In his 1936 book ‘The General Theory of Employment Interest and Money’ John Maynard Keynes outlined how rather than being independently rational, investors were often prone to erratic herd-like behaviour. He argued that macroeconomic stability is inherently vulnerable to the ‘animal spirits’ of speculators. The recent deflation of the post Global Financial Crisis (GFC) gold price bubble is a prime example of this phenomenon.
John Maynard Keynes
By W. Max Corden
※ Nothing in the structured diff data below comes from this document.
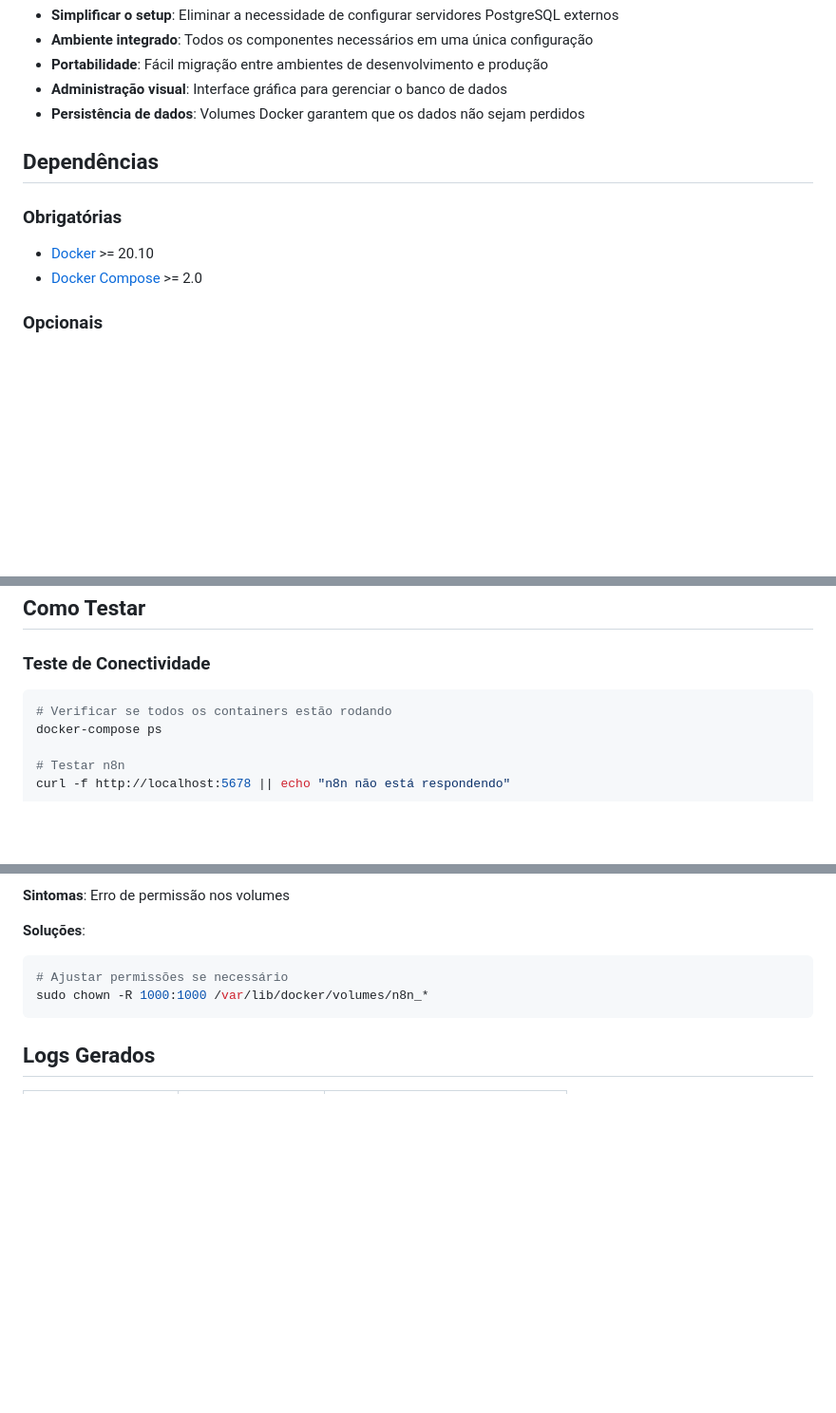
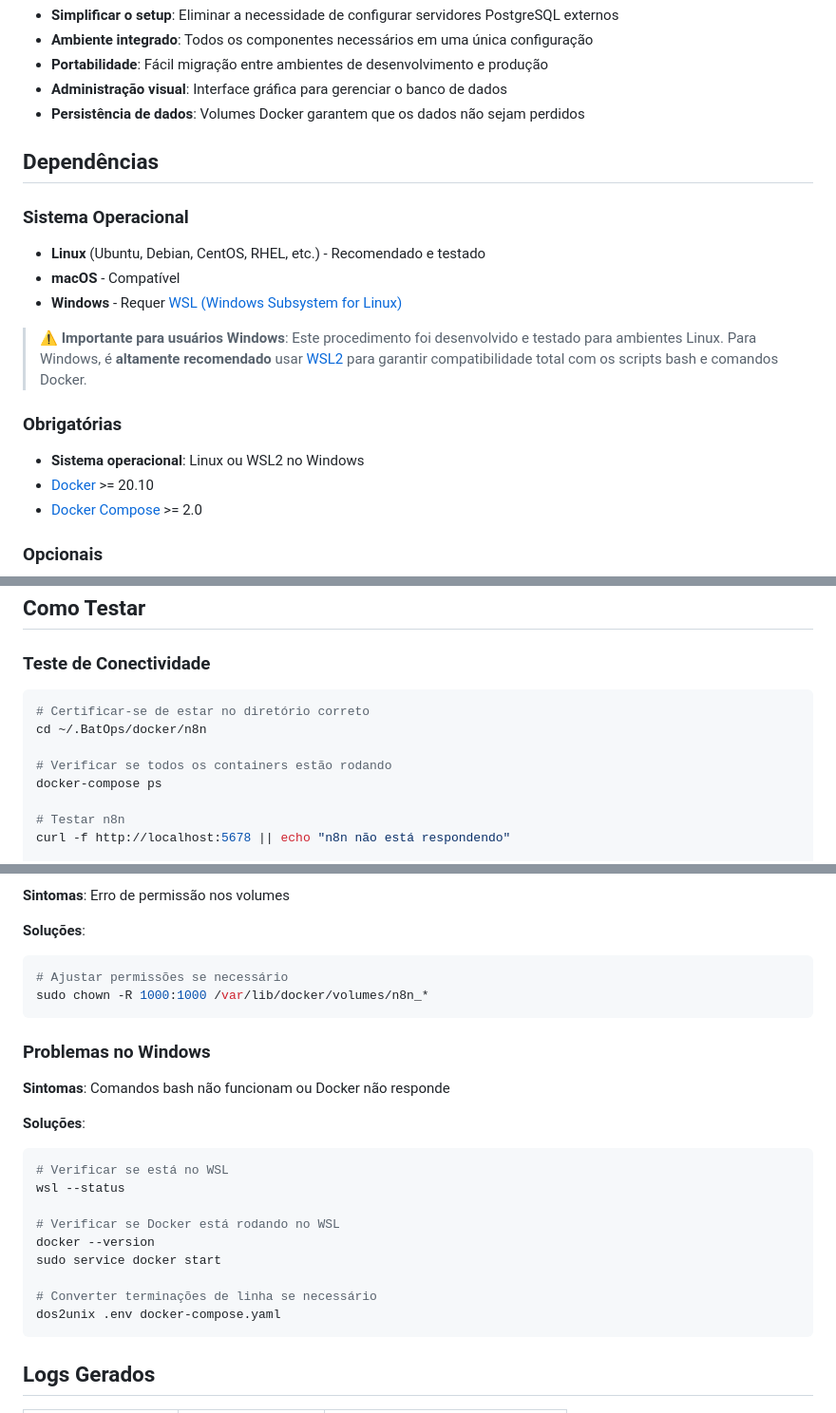
Before and after one commit to devopsvanilla/.BatOps, a Markdown page: docker/n8n/README.md, 3 parts joined by grey strips. Shown: that part at 95% size. Rendered like a GitHub page; blank space fills up the shorter version.

````diff
--- a/docker/n8n/README.md
+++ b/docker/n8n/README.md
@@ -14,8 +14,17 @@ Este projeto fornece uma solução completa para automação de workflows usando
 
 ## Dependências
 
+### Sistema Operacional
+
+- **Linux** (Ubuntu, Debian, CentOS, RHEL, etc.) - Recomendado e testado
+- **macOS** - Compatível
+- **Windows** - Requer [WSL (Windows Subsystem for Linux)](https://docs.microsoft.com/en-us/windows/wsl/)
+
+> ⚠️ **Importante para usuários Windows**: Este procedimento foi desenvolvido e testado para ambientes Linux. Para Windows, é **altamente recomendado** usar [WSL2](https://docs.microsoft.com/en-us/windows/wsl/install) para garantir compatibilidade total com os scripts bash e comandos Docker.
+
 ### Obrigatórias
 
+- **Sistema operacional**: Linux ou WSL2 no Windows
 - [Docker](https://www.docker.com/) >= 20.10
 - [Docker Compose](https://docs.docker.com/compose/) >= 2.0
 
@@ -110,6 +183,9 @@ docker-compose ps
 ### Teste de Conectividade
 
 ```bash
+# Certificar-se de estar no diretório correto
+cd ~/.BatOps/docker/n8n
+
 # Verificar se todos os containers estão rodando
 docker-compose ps
 
@@ -207,6 +283,24 @@ sudo netstat -tlnp | grep -E ':(5678|8080|5432)'
 sudo chown -R 1000:1000 /var/lib/docker/volumes/n8n_*
 ```
 
+### Problemas no Windows
+
+**Sintomas**: Comandos bash não funcionam ou Docker não responde
+
+**Soluções**:
+
+```bash
+# Verificar se está no WSL
+wsl --status
+
+# Verificar se Docker está rodando no WSL
+docker --version
+sudo service docker start
+
+# Converter terminações de linha se necessário
+dos2unix .env docker-compose.yaml
+```
+
 ## Logs Gerados
 
 | Nome do Log | Origem | Local de Armazenamento |
````
Also changed, not shown: other parts of docker/n8n/README.md (+72 -8 lines), docker/README-TEMPLATE.md (added, +228 -0 lines).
When I was a student at Melbourne University’s Commerce Faculty immediately after the war – from 1946 to 1949 – the memories of our parents, and of the ex-servicemen who came back from the war, were of the Great Depression. Never again! It was a memory of unemployment and of real misery, either experienced directly or endlessly heard about from our parents.
Richard Downing was a young and charismatic lecturer in the Faculty who had spent time first at the University of Cambridge and then in Geneva with the International Labour Office. He brought back to Melbourne the message that economists had found a solution to the problem. There need not be another depression. This solution has come to be known as Keynesian economics, and in subsequent years has provided the basis for undergraduate textbook macroeconomics.